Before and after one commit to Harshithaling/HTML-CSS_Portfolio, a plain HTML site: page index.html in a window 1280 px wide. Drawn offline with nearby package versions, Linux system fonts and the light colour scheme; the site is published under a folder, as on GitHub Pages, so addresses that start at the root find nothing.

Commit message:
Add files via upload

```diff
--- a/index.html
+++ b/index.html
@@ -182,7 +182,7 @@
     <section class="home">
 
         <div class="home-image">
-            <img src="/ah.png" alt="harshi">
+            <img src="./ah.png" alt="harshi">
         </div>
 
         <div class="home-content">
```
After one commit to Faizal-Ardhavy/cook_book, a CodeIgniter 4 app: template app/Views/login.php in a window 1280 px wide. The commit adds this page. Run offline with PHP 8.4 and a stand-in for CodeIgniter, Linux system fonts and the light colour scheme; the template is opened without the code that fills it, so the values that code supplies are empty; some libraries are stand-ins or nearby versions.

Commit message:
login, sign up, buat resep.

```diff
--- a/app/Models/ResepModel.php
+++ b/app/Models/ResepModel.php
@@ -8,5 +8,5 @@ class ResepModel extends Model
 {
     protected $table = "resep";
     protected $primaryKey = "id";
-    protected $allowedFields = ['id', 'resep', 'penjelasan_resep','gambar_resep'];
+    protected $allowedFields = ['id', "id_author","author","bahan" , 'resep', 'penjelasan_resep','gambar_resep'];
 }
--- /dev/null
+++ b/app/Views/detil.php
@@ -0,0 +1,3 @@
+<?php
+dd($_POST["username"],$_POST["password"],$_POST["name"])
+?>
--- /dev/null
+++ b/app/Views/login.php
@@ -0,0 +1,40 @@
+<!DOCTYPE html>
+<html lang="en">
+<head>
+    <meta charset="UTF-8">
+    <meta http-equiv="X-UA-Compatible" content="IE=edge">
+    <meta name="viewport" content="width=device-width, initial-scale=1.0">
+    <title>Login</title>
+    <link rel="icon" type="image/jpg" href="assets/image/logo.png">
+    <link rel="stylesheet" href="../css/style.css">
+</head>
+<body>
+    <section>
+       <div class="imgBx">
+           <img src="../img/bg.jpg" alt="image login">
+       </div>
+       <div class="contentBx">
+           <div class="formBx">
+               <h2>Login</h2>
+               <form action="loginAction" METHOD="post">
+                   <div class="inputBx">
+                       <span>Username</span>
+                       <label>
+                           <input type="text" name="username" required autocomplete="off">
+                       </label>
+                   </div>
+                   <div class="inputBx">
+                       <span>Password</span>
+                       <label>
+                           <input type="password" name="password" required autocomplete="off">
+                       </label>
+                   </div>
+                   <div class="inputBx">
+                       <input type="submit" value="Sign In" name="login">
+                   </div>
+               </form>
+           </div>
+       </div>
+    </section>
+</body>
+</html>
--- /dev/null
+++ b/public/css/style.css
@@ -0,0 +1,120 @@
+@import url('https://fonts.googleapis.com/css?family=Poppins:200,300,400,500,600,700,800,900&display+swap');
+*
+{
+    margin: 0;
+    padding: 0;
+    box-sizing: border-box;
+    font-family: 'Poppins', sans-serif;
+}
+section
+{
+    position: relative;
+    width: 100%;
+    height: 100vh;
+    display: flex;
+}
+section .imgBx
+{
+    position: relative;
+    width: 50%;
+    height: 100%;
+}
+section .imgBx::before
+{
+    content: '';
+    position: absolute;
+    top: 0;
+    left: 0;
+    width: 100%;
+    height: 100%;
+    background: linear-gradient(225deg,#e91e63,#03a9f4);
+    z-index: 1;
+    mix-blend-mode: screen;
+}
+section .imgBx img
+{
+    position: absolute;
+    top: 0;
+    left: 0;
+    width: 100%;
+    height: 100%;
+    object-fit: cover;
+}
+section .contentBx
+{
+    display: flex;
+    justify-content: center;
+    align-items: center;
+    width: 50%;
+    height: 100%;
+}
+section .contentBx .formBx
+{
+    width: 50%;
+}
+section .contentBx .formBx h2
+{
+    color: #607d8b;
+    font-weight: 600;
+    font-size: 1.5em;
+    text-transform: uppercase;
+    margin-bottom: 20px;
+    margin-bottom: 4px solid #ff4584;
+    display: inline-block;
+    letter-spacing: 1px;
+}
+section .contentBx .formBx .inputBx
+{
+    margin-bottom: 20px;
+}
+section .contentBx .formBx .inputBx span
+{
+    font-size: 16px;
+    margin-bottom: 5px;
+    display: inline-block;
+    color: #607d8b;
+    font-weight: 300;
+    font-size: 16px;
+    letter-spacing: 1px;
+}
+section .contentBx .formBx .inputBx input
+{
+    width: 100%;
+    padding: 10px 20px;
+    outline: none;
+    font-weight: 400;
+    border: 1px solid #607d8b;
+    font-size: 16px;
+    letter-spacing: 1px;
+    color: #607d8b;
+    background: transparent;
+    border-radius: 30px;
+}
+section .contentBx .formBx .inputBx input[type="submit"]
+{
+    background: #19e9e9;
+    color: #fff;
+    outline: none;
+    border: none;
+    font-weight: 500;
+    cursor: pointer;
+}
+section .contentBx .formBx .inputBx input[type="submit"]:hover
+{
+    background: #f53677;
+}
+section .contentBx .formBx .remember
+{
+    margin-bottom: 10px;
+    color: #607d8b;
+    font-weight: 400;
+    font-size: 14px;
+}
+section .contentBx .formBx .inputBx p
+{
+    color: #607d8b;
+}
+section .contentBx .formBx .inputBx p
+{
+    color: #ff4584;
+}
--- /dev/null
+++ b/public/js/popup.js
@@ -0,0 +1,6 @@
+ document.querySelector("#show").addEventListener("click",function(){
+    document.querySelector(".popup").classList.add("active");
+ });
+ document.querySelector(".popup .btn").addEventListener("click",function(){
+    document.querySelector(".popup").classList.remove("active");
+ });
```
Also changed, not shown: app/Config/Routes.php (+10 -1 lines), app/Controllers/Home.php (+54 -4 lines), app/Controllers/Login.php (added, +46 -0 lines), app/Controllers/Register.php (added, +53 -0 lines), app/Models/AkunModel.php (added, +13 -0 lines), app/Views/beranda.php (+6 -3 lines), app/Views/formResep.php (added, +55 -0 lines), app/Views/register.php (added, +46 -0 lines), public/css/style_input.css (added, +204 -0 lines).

....

AIM OF THE EXERCISE. The whole listing above needs to be written out again exactly.

RESPONSE TO THE EXERCISE.
Before and after one commit to Harshithaling/HTML-CSS_Portfolio, a plain HTML site: page index.html in a window 1280 px wide. Drawn offline with nearby package versions, Linux system fonts and the light colour scheme; the site is published under a folder, as on GitHub Pages, so addresses that start at the root find nothing.

Commit message:
Add files via upload

```diff
--- a/index.html
+++ b/index.html
@@ -182,7 +182,7 @@
     <section class="home">
 
         <div class="home-image">
-            <img src="/ah.png" alt="harshi">
+            <img src="./ah.png" alt="harshi">
         </div>
 
         <div class="home-content">
```
After one commit to Faizal-Ardhavy/cook_book, a CodeIgniter 4 app: template app/Views/login.php in a window 1280 px wide. The commit adds this page. Run offline with PHP 8.4 and a stand-in for CodeIgniter, Linux system fonts and the light colour scheme; the template is opened without the code that fills it, so the values that code supplies are empty; some libraries are stand-ins or nearby versions.

Commit message:
login, sign up, buat resep.

```diff
--- a/app/Models/ResepModel.php
+++ b/app/Models/ResepModel.php
@@ -8,5 +8,5 @@ class ResepModel extends Model
 {
     protected $table = "resep";
     protected $primaryKey = "id";
-    protected $allowedFields = ['id', 'resep', 'penjelasan_resep','gambar_resep'];
+    protected $allowedFields = ['id', "id_author","author","bahan" , 'resep', 'penjelasan_resep','gambar_resep'];
 }
--- /dev/null
+++ b/app/Views/detil.php
@@ -0,0 +1,3 @@
+<?php
+dd($_POST["username"],$_POST["password"],$_POST["name"])
+?>
--- /dev/null
+++ b/app/Views/login.php
@@ -0,0 +1,40 @@
+<!DOCTYPE html>
+<html lang="en">
+<head>
+    <meta charset="UTF-8">
+    <meta http-equiv="X-UA-Compatible" content="IE=edge">
+    <meta name="viewport" content="width=device-width, initial-scale=1.0">
+    <title>Login</title>
+    <link rel="icon" type="image/jpg" href="assets/image/logo.png">
+    <link rel="stylesheet" href="../css/style.css">
+</head>
+<body>
+    <section>
+       <div class="imgBx">
+           <img src="../img/bg.jpg" alt="image login">
+       </div>
+       <div class="contentBx">
+           <div class="formBx">
+               <h2>Login</h2>
+               <form action="loginAction" METHOD="post">
+                   <div class="inputBx">
+                       <span>Username</span>
+                       <label>
+                           <input type="text" name="username" required autocomplete="off">
+                       </label>
+                   </div>
+                   <div class="inputBx">
+                       <span>Password</span>
+                       <label>
+                           <input type="password" name="password" required autocomplete="off">
+                       </label>
+                   </div>
+                   <div class="inputBx">
+                       <input type="submit" value="Sign In" name="login">
+                   </div>
+               </form>
+           </div>
+       </div>
+    </section>
+</body>
+</html>
--- /dev/null
+++ b/public/css/style.css
@@ -0,0 +1,120 @@
+@import url('https://fonts.googleapis.com/css?family=Poppins:200,300,400,500,600,700,800,900&display+swap');
+*
+{
+    margin: 0;
+    padding: 0;
+    box-sizing: border-box;
+    font-family: 'Poppins', sans-serif;
+}
+section
+{
+    position: relative;
+    width: 100%;
+    height: 100vh;
+    display: flex;
+}
+section .imgBx
+{
+    position: relative;
+    width: 50%;
+    height: 100%;
+}
+section .imgBx::before
+{
+    content: '';
+    position: absolute;
+    top: 0;
+    left: 0;
+    width: 100%;
+    height: 100%;
+    background: linear-gradient(225deg,#e91e63,#03a9f4);
+    z-index: 1;
+    mix-blend-mode: screen;
+}
+section .imgBx img
+{
+    position: absolute;
+    top: 0;
+    left: 0;
+    width: 100%;
+    height: 100%;
+    object-fit: cover;
+}
+section .contentBx
+{
+    display: flex;
+    justify-content: center;
+    align-items: center;
+    width: 50%;
+    height: 100%;
+}
+section .contentBx .formBx
+{
+    width: 50%;
+}
+section .contentBx .formBx h2
+{
+    color: #607d8b;
+    font-weight: 600;
+    font-size: 1.5em;
+    text-transform: uppercase;
+    margin-bottom: 20px;
+    margin-bottom: 4px solid #ff4584;
+    display: inline-block;
+    letter-spacing: 1px;
+}
+section .contentBx .formBx .inputBx
+{
+    margin-bottom: 20px;
+}
+section .contentBx .formBx .inputBx span
+{
+    font-size: 16px;
+    margin-bottom: 5px;
+    display: inline-block;
+    color: #607d8b;
+    font-weight: 300;
+    font-size: 16px;
+    letter-spacing: 1px;
+}
+section .contentBx .formBx .inputBx input
+{
+    width: 100%;
+    padding: 10px 20px;
+    outline: none;
+    font-weight: 400;
+    border: 1px solid #607d8b;
+    font-size: 16px;
+    letter-spacing: 1px;
+    color: #607d8b;
+    background: transparent;
+    border-radius: 30px;
+}
+section .contentBx .formBx .inputBx input[type="submit"]
+{
+    background: #19e9e9;
+    color: #fff;
+    outline: none;
+    border: none;
+    font-weight: 500;
+    cursor: pointer;
+}
+section .contentBx .formBx .inputBx input[type="submit"]:hover
+{
+    background: #f53677;
+}
+section .contentBx .formBx .remember
+{
+    margin-bottom: 10px;
+    color: #607d8b;
+    font-weight: 400;
+    font-size: 14px;
+}
+section .contentBx .formBx .inputBx p
+{
+    color: #607d8b;
+}
+section .contentBx .formBx .inputBx p
+{
+    color: #ff4584;
+}
--- /dev/null
+++ b/public/js/popup.js
@@ -0,0 +1,6 @@
+ document.querySelector("#show").addEventListener("click",function(){
+    document.querySelector(".popup").classList.add("active");
+ });
+ document.querySelector(".popup .btn").addEventListener("click",function(){
+    document.querySelector(".popup").classList.remove("active");
+ });
```
Also changed, not shown: app/Config/Routes.php (+10 -1 lines), app/Controllers/Home.php (+54 -4 lines), app/Controllers/Login.php (added, +46 -0 lines), app/Controllers/Register.php (added, +53 -0 lines), app/Models/AkunModel.php (added, +13 -0 lines), app/Views/beranda.php (+6 -3 lines), app/Views/formResep.php (added, +55 -0 lines), app/Views/register.php (added, +46 -0 lines), public/css/style_input.css (added, +204 -0 lines).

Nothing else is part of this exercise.